The roughly $5.4 million GON plan before the Council would span 90 miles in Jefferson County, with the majority of its footprint overbuilding KentuckyWired – a more than $330 million statewide GON currently being constructed.
While proponents of government Internet have painted a very rosy picture of the Louisville GON plan, residents of the city should not take the bait. Dozens of examples nationwide have proven GONs are a terrible deal for taxpayers. GONs in Bristol, Virginia; Memphis, Tennessee; Marietta, Georgia and many other cities failed, and then were all sold for pennies on the dollar, leaving taxpayers on the hook for millions.
Why did all of these undertakings end in similar tragedy?
Government entities are not capable of building out and maintaining broadband networks, as they lack the expertise and resources necessary to remain up-to-date in such a rapidly changing industry. This truth is already being echoed in Louisville, as the plan pending before the Metro Council notes that half of total project dollars will be spent in the last 6.6 miles alone, a claim that private industry experts cannot piece together.
These experts have thoroughly reviewed this small stretch of land, and concluded that at least three quarters of construction in the area would be above ground. To put this point in context, the experts explained that even if the 6.6 miles required the extreme of digging up the streets, laying the fiber, and then rebuilding the streets – a method that would only be required to run fiber to the home, which is not nearly as far as the Louisville plan is intended to go – private providers estimate it should still cost about $1 million less than the city’s projected expense.
The Louisville Council, like many others that have attempted to play in the broadband industry, is way out of its element.
In addition to the Louisville GON plan being a very risky way to spend taxpayer dollars, it is also wildly inappropriate. Currently, more than 35 providers offer service in Louisville. And thanks to their commitment and investments to the area over the years, 99.9 percent of Jefferson County’s population has access to speeds of 50 Mbps. While some purport adding a GON to the mix would simply result in more competition and choices for consumers, that is a very shallow perspective.

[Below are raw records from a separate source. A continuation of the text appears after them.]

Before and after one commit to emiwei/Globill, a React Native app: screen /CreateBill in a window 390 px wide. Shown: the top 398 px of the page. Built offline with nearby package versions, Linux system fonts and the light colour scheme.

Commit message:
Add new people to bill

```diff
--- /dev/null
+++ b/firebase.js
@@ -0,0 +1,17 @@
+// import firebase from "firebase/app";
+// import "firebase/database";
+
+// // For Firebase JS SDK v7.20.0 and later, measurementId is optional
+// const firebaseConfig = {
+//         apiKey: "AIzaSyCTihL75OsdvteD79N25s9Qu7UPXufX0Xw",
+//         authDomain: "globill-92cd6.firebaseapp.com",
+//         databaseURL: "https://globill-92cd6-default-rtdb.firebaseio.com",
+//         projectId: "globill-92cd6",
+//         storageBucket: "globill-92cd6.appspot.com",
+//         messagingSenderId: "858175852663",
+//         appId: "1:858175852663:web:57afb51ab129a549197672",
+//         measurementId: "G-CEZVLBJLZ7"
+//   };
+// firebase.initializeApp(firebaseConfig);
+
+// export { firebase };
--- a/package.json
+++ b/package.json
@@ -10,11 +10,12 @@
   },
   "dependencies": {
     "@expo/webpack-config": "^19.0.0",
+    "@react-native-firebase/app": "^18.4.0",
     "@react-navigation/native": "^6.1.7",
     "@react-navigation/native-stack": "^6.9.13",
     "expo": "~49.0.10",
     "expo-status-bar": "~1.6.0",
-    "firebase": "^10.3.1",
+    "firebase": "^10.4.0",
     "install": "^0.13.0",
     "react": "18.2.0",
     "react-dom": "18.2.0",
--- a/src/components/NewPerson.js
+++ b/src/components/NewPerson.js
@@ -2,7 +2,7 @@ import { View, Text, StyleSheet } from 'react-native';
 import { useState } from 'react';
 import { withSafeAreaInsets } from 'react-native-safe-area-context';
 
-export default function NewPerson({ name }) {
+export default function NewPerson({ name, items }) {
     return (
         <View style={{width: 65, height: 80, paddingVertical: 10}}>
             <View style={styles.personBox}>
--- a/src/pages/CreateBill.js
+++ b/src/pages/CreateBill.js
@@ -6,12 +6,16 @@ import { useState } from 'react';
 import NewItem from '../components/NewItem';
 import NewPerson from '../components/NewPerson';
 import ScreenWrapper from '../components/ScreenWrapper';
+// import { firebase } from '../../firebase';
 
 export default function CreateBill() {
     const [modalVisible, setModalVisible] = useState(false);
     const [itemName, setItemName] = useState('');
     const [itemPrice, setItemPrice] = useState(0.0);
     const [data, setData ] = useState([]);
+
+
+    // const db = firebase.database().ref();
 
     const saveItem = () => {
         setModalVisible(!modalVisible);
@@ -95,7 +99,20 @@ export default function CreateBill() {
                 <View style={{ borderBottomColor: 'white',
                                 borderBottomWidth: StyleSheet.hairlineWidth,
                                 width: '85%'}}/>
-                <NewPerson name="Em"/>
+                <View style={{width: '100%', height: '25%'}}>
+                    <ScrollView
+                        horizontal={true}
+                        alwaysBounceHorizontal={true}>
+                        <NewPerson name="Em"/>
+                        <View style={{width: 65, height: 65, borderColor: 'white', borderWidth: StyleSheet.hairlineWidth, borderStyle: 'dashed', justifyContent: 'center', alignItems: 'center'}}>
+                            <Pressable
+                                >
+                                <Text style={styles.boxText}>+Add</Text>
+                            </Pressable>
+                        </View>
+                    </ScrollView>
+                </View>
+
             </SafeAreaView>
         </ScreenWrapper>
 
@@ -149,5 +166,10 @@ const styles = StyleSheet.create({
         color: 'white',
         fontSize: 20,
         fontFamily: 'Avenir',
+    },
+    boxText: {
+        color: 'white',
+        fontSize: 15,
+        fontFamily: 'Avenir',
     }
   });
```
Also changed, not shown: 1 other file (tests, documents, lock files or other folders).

GONs unfairly compete with private providers because government entities can subsidize costs with tax dollars, and thus charge consumers below the cost of service. Private sector providers, on the other hand, cannot do this because it would drive them out of business. As such, private providers are discouraged from expanding, investing, and remaining in areas where GONs are present, as their odds of success are hindered by unfair competition from an entity that doesn’t need to turn a profit.
Since it is vigorous competition between providers that spurs innovation, improves quality of service and drives prices down, GONs leave consumers at risk for fewer choices, outmoded technology and deteriorating service.

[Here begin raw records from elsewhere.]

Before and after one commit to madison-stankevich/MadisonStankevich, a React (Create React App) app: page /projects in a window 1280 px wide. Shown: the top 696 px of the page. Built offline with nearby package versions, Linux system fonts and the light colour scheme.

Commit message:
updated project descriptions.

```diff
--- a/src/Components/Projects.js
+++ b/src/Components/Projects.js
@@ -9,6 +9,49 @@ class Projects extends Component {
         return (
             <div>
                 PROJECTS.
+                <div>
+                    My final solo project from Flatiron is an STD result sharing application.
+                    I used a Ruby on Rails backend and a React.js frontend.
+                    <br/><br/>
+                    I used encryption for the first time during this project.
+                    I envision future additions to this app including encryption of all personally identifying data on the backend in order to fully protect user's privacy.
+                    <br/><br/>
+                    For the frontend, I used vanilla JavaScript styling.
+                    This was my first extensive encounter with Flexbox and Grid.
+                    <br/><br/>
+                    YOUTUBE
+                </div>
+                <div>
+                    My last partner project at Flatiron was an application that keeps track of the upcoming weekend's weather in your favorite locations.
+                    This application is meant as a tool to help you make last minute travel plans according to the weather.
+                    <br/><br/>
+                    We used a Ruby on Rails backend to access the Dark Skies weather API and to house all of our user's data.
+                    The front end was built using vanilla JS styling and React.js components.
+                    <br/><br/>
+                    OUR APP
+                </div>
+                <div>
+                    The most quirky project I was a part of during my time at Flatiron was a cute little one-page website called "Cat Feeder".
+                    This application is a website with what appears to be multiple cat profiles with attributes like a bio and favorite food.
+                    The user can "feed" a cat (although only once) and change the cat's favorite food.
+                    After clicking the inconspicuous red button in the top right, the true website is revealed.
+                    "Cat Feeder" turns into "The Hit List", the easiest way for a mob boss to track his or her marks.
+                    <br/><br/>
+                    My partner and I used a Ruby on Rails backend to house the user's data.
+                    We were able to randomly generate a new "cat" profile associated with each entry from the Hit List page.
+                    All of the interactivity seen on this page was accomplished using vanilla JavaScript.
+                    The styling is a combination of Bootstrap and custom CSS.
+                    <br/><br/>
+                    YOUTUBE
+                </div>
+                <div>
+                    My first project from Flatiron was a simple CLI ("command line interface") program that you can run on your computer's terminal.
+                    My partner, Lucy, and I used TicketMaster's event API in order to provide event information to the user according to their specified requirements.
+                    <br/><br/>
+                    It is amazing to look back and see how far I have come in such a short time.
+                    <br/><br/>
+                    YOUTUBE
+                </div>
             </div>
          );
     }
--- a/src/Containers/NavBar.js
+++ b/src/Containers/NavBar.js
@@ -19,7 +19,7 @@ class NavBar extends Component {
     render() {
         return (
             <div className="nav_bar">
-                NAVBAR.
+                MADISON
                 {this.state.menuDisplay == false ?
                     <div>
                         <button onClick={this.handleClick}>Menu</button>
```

There is no justification for pouring millions of hard-earned taxpayer dollars into “competition” with the private sector. Doing so would inflict a great deal of harm on taxpayers and consumers in Louisville, and chill innovation.

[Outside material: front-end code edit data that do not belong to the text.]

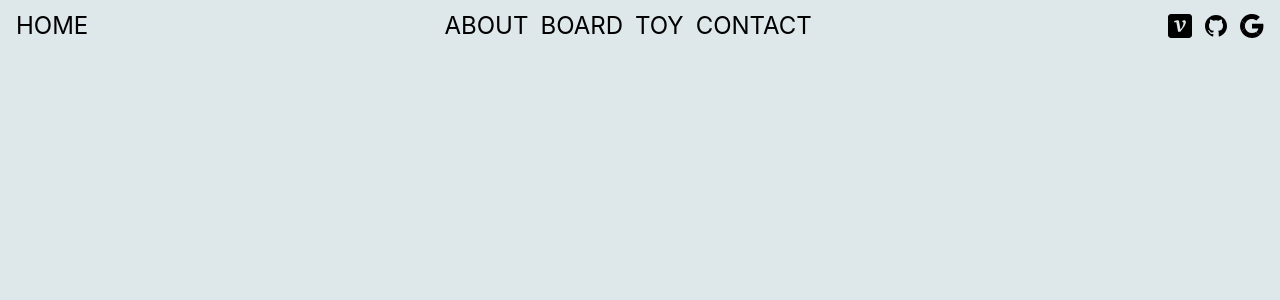
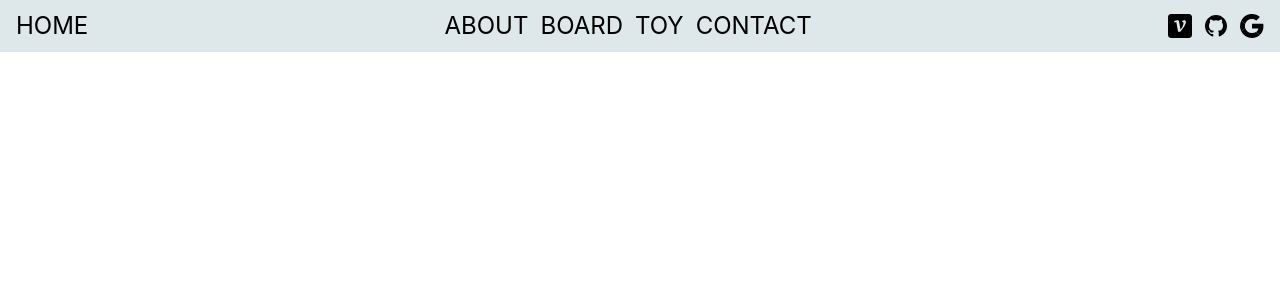
Before and after one commit to SeongYoonMin/toyblog, a Nuxt app: page / in a window 1280 px wide. Shown: the top 300 px of the page. Built offline with nearby package versions, Linux system fonts and the light colour scheme; a web font is replaced by a local one.

Commit message:
Fix: main

```diff
--- a/layouts/main.vue
+++ b/layouts/main.vue
@@ -11,7 +11,5 @@
 </template>
 
 <style lang="scss" scoped>
-#app {
-  background-color: #DEE7E9;
-}
+
 </style>
```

If the Metro Council truly wants to improve broadband service in Louisville, they should put the GON plan to halt, get out of the way, and allow the private sector to thrive.